I’m sorry I’m late.
I’m sorry my house is a mess.
I’m sorry but I have to bail on our plans.
I’m sorry I forgot.
I’m sorry I didn’t have time.
I show up, kids in tow, an apology already on my lips. I’m embarrassed about something: the mismatching shoes on my toddler or the state of the house I left behind or the volume with which my son is yelling or the volume with which I just yelled at my son for running across the parking lot.
Motherhood can feel like just a series of apologies. Everywhere I go, my crew takes up too much space or makes too much noise. Even when I go out without my kids, I realize I’ve forgotten something I should have remembered or discover that I’m either overdressed (because I was so excited to get out of the house alone that I put on my favorite dress) or underdressed (because I barely escaped and didn’t have time to change). I apologize for all of it.
There is something deeply, persistently humbling about motherhood. I can’t seem to get it together. Or even when I do get it together, I can’t manage to keep it together for long. So I apologize.
But all this apologizing was beginning to muddy the waters for me. I was beginning to lose track of what was really worth apologizing for and what was just embarrassment. I felt like I was failing all the time, but most of the time I was only failing to meet my own standards; I was not failing anyone other than myself. But I was still apologizing.
I’ve been realizing I need to audit my apologies. That is, I need to pay attention to who I’m apologizing to and what I’m apologizing for. “Sorry” is a precious word because it offers us a means of making things right again, but it is a powerful word that elicits feelings of regret and remorse. To apologize for every shortcoming, every mistake, every problem all day long is exhausting and, frankly, not very healthy. To apologize is to take responsibility, so I’m learning to save my apologies for when I truly need to take responsibility for my sins. I want to experience “godly sorrow that leads to salvation without regret” (2 Corinthians 7:10) not just the dead-end kind of sorrow that takes the blame and grows more despairing every time.
It may seem like semantics, but it matters to me now to try to apologize less. I try not to apologize for a less-than-clean house. I can say “I wish I’d been able to clean up” but when I apologize, I make it seem like I’ve done something morally wrong by having a messy house. I try not to apologize for my inefficiency. I can say “Thank you for waiting” instead.
Reading the scriptures has helped me to make an important distinction between sins and mistakes. I need to apologize more for my sins: for my angry reactions and selfishness, for my failures to love my neighbor. I need to apologize less for failures to meet other standards.
This is actually helping me to become a better mother. When I began to recognize the difference between my standards for myself and God’s standards for me, I realized I could stop apologizing for so many things (and therefore stop feeling like a failure so frequently.) I started thinking more long-term about my goals as a mother. I’m not just here to keep things neat and tidy and ensure my kids have impressive table manners and good grades. I’m here to disciple my children, to teach them how to offer forgiveness and to seek forgiveness, but forgiveness for real sins not just forgiveness for breaches of imaginary protocol. I’m here to teach them how to love difficult-to-love people. I’m here to teach them how to serve their neighbors joyfully. I’m here to laugh with them and show them that we’re all works in progress. I’m here to show them how deeply I need grace and to offer that grace to them as if it were limitless, because it is.

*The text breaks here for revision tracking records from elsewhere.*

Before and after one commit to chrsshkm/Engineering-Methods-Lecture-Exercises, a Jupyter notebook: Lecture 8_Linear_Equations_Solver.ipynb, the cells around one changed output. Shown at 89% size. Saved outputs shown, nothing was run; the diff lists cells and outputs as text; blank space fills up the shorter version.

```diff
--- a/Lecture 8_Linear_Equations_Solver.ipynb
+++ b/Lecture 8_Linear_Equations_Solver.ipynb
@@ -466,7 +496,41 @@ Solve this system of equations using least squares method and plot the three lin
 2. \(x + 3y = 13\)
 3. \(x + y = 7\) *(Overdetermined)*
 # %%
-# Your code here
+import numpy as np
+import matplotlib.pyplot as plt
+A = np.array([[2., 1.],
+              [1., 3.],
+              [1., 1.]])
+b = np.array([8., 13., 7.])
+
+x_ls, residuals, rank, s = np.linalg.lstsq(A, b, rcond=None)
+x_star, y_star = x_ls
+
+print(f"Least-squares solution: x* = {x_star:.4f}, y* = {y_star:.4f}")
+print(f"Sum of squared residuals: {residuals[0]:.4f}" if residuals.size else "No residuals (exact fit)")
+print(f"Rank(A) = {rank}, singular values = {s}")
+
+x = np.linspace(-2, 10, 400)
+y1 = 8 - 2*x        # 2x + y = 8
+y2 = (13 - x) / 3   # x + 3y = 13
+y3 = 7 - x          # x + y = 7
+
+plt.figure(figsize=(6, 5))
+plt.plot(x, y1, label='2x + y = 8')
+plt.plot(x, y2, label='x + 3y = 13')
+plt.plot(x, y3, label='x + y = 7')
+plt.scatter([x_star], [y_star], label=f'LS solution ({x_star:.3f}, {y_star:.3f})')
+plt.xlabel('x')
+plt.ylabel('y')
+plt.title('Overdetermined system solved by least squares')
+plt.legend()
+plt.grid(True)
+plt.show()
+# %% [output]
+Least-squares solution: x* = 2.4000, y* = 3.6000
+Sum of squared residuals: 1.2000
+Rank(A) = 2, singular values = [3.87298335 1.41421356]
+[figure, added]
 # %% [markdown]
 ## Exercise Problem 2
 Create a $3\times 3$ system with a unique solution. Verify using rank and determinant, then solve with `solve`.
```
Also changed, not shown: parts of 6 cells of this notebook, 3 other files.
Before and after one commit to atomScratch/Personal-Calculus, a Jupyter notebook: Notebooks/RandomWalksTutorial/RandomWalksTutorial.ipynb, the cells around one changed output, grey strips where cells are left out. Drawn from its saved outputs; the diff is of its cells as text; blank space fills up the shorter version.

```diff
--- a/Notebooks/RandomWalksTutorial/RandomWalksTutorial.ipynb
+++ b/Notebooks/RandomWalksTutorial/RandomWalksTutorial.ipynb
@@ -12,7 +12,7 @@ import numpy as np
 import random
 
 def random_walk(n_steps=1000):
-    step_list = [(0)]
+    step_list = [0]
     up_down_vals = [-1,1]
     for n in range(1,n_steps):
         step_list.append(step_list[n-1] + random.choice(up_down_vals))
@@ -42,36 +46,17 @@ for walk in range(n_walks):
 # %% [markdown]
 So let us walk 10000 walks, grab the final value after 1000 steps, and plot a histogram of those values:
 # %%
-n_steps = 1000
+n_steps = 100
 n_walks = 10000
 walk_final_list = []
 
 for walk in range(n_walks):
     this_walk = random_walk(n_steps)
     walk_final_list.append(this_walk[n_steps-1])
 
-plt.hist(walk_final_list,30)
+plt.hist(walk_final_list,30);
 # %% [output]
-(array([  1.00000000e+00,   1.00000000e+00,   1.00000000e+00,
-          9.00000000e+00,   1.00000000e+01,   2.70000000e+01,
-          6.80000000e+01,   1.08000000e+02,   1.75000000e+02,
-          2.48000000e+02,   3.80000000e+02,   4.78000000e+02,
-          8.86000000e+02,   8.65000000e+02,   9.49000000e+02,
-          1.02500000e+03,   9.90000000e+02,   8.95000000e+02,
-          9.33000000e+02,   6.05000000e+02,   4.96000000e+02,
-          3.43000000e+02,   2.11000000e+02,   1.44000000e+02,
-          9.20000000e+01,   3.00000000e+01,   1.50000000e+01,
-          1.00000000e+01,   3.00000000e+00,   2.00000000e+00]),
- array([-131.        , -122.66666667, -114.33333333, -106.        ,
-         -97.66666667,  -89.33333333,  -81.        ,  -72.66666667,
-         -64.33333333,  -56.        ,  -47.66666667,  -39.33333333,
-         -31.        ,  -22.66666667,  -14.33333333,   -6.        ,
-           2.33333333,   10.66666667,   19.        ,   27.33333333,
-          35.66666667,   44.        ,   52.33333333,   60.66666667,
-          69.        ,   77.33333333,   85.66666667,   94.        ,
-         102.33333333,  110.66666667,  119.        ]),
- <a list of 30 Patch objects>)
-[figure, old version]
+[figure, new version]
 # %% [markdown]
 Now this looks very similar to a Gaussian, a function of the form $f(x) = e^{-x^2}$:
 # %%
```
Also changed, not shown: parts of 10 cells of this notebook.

When I apologize for things that are not sins, I set up the expectation that perfection is possible. I reinforce to myself that nothing less than perfection is acceptable. I demonstrate to my children that they ought to expect perfection. Every apology seems to suggest that usually these things don’t happen, declaring to everyone around me that this screaming child or neglected duty is actually a rare occurrence. Of course that is what I want everyone to think. The actual truth of the matter is that forgetfulness and messiness and loudness are now the norm. And I’m just going to have to come to terms with that and stop apologizing for the state of my entire life.
When I apologize for sins, I begin to recognize the real problem. My messy house is less of a problem than my anger at the kids who messed it up. My forgetfulness is not the problem but my selfishness with my time might be. I start taking responsibility. I start confessing and asking for help in my prayers. I start seeing my sins just a second before I’m about to commit them. The Holy Spirit starts helping me recognize when I’m about to get angry or acknowledge when I’m about to make an excuse that isn’t true.
I’ve had to take an inventory of what I’m apologizing for and who I’m apologizing to. I’m learning to apologize less but also to apologize more accurately. It doesn’t change the state of chaos that I live in, but it does make me more realistic about what I can change and what I can’t, and this makes me feel less like I’m failing.